I was enjoying the process and did not even think of the results until it was time for the true test to see if I achieved what I was taught: to test and see if the knife will slice through paper effortlessly. I was absolutely thrilled when my nakiri “swished” through the paper….. I was more excited about the fact that I overcame the fear of another “unknown” .
I am not going to get into the details of knife sharpening as I have only learnt the basics and currently digesting what I have learnt; I assure you the session was informative and in the end you will be equipped with enough basic information to start sharpening your knives at home, and gained a better understanding of the art of knives and sharpening techniques. Hats off to local chef and owner Douglas Chang; he is very knowledgeable and articulate speaker who shows great patience and exerts a calming presence. Thank you very much for a very meaningful and eye-opening lesson.
My other thoughts on this experience: Never stop learning and practice definitely makes progress! Take good care of our kitchen tools will definitely help us to become more efficient with our meal preparations; improved efficiency will ease our minds, our focus will become clearer, and time will then be saved.
And time, perhaps is the most precious gift, spending time together with family and friends is the true expression of love and care.
Note: Ai and Om Knives is located in the heart of Vancouver Chinatown, 129 East Pender Street. Besides selling knives, they also carries a range of accessories , provide knife sharpening services and hosting workshops. Check their website for more details.

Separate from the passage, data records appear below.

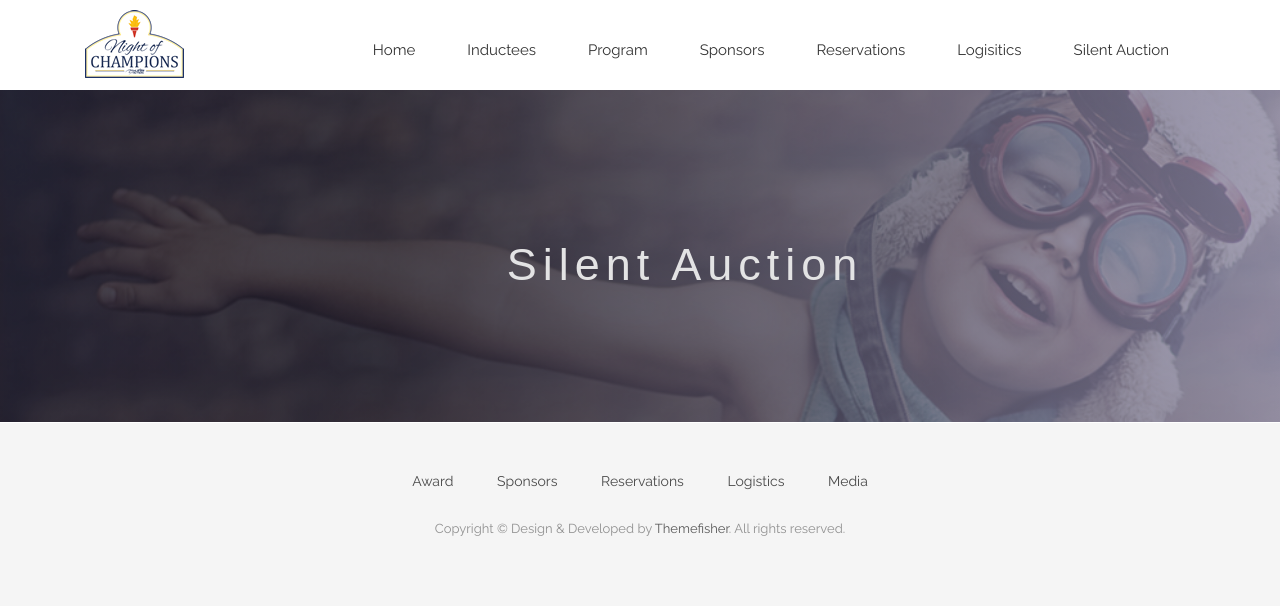
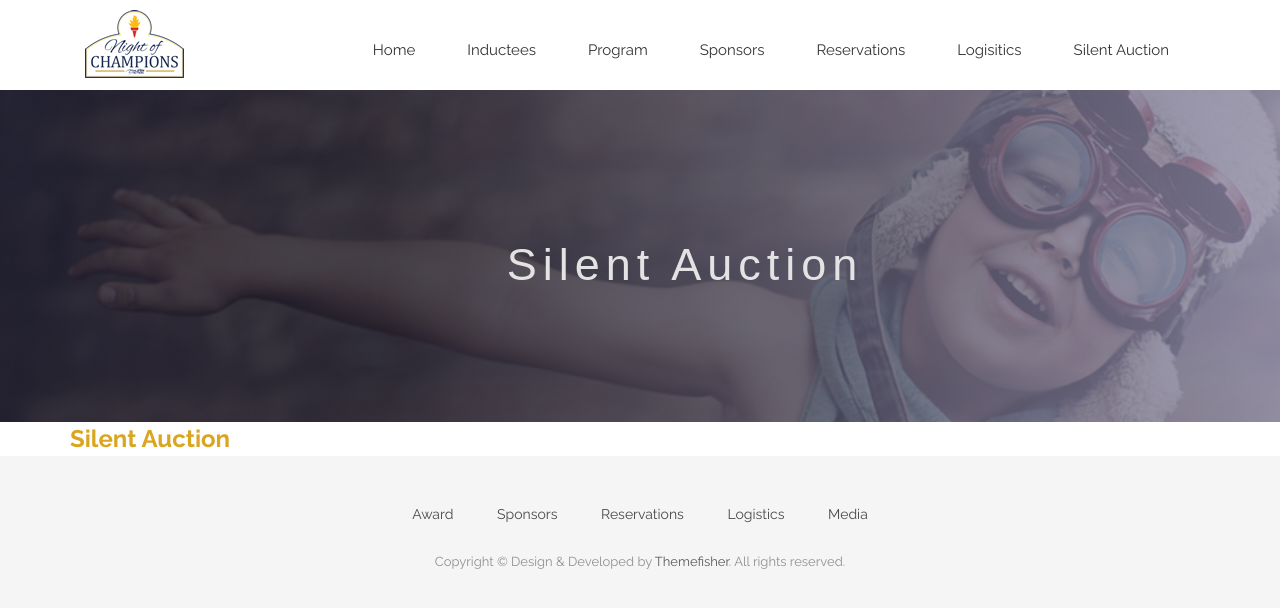
Before and after one commit to CruGlobal/NightofChampions, a Jekyll site: the page built from silent-auctions.markdown, in a window 1280 px wide. Shown: the top 608 px of the page. Built offline with Jekyll 4.4.1, drawn with Linux system fonts in a browser that asks for light colours; nearby versions of some CDN libraries; some web fonts are replaced.

Commit message:
Updated Silent Auctions

```diff
--- a/silent-auctions.markdown
+++ b/silent-auctions.markdown
@@ -3,3 +3,8 @@ title: Silent Auction
 date: 2017-11-13 14:52:00 Z
 position: 6
 ---
+
+<div><b>
+<font size="5" color="GoldenRod">Silent Auction</font>
+</b>
+</div>
```
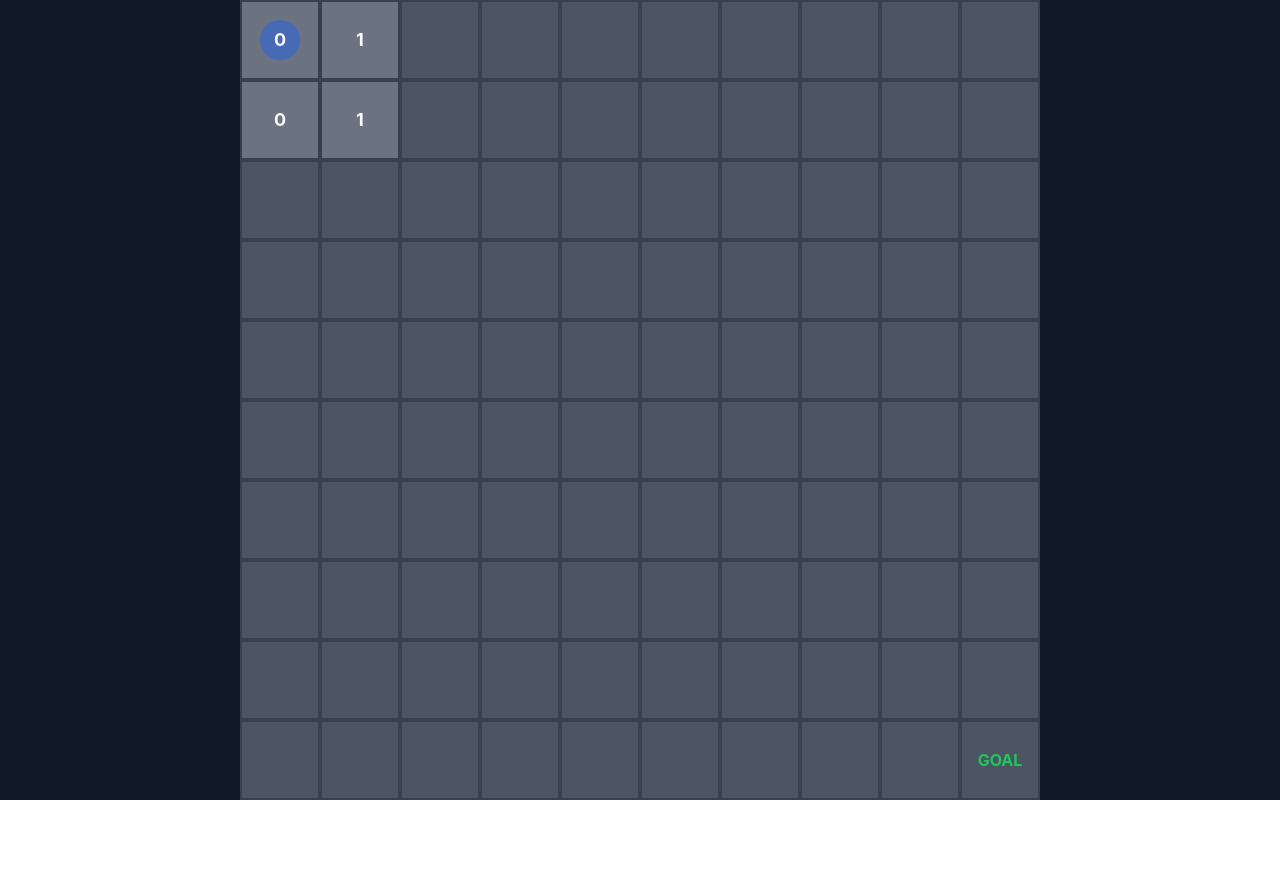
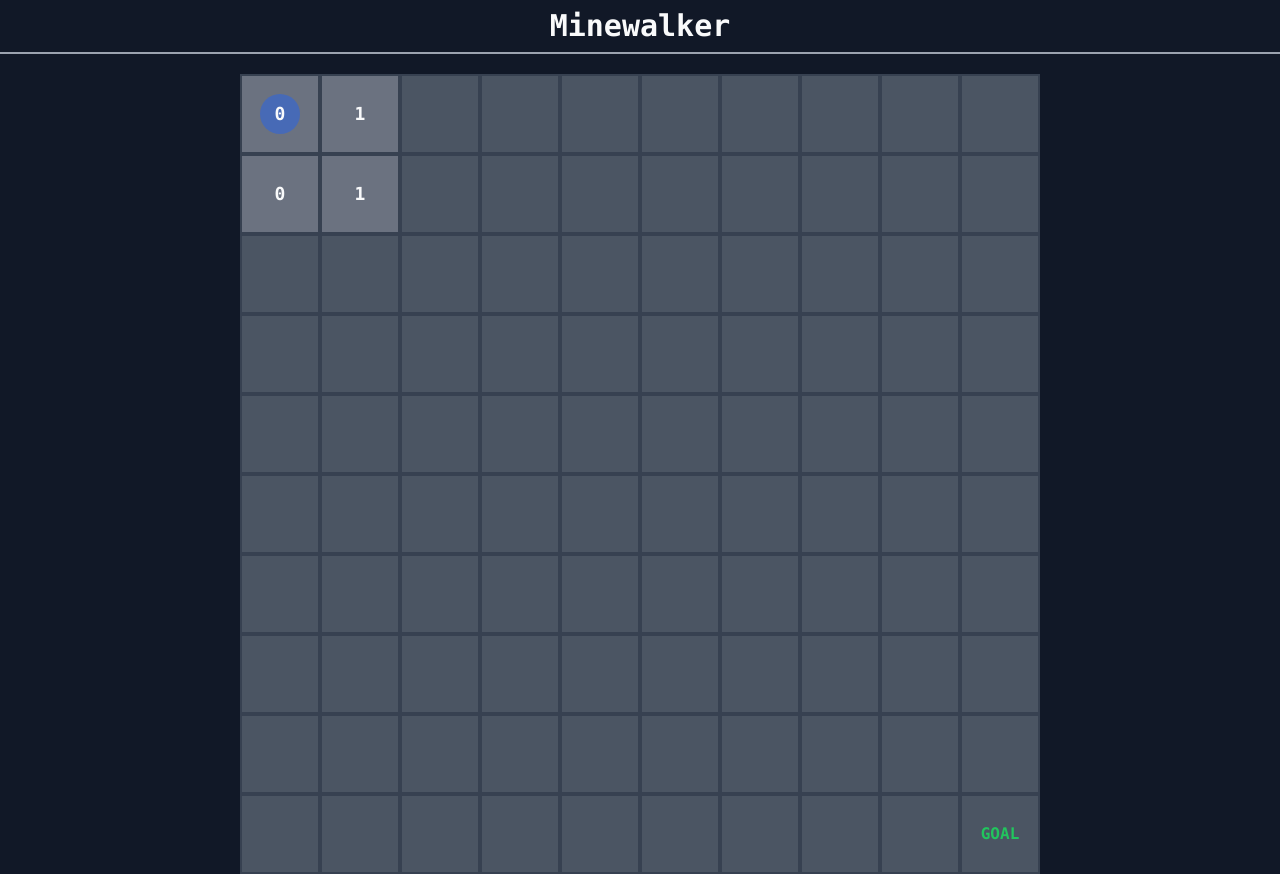
Before and after one commit to project-fortuna/minewalker, a Next.js app: page / in a window 1280 px wide. Before the commit the page ends 800 px from the top, so only its background shows below. Built offline with nearby package versions, Linux system fonts and the light colour scheme.

Commit message:
Added navbar with title only

```diff
--- a/pages/index.tsx
+++ b/pages/index.tsx
@@ -16,7 +16,10 @@ const Home: NextPage = () => {
         />
         <link rel="icon" href="/favicon.ico" />
       </Head>
-      <div className="grid place-items-center h-screen bg-gray-900">
+      <nav className="flex justify-center items-center w-full border-b-2 border-gray-400 p-2 mb-5">
+        <h1 className="font-bold text-gray-50 text-3xl">Minewalker</h1>
+      </nav>
+      <div className="grid place-items-center max-h-screen">
         <GameBoard></GameBoard>
       </div>
     </>
--- a/styles/globals.css
+++ b/styles/globals.css
@@ -8,6 +8,8 @@ body {
   margin: 0;
   font-family: -apple-system, BlinkMacSystemFont, Segoe UI, Roboto, Oxygen,
     Ubuntu, Cantarell, Fira Sans, Droid Sans, Helvetica Neue, sans-serif;
+  @apply bg-gray-900;
+  @apply font-mono;
 }
 
 a {
```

PS Note to my dear friend James; My knives will always be sharp from now on (OO).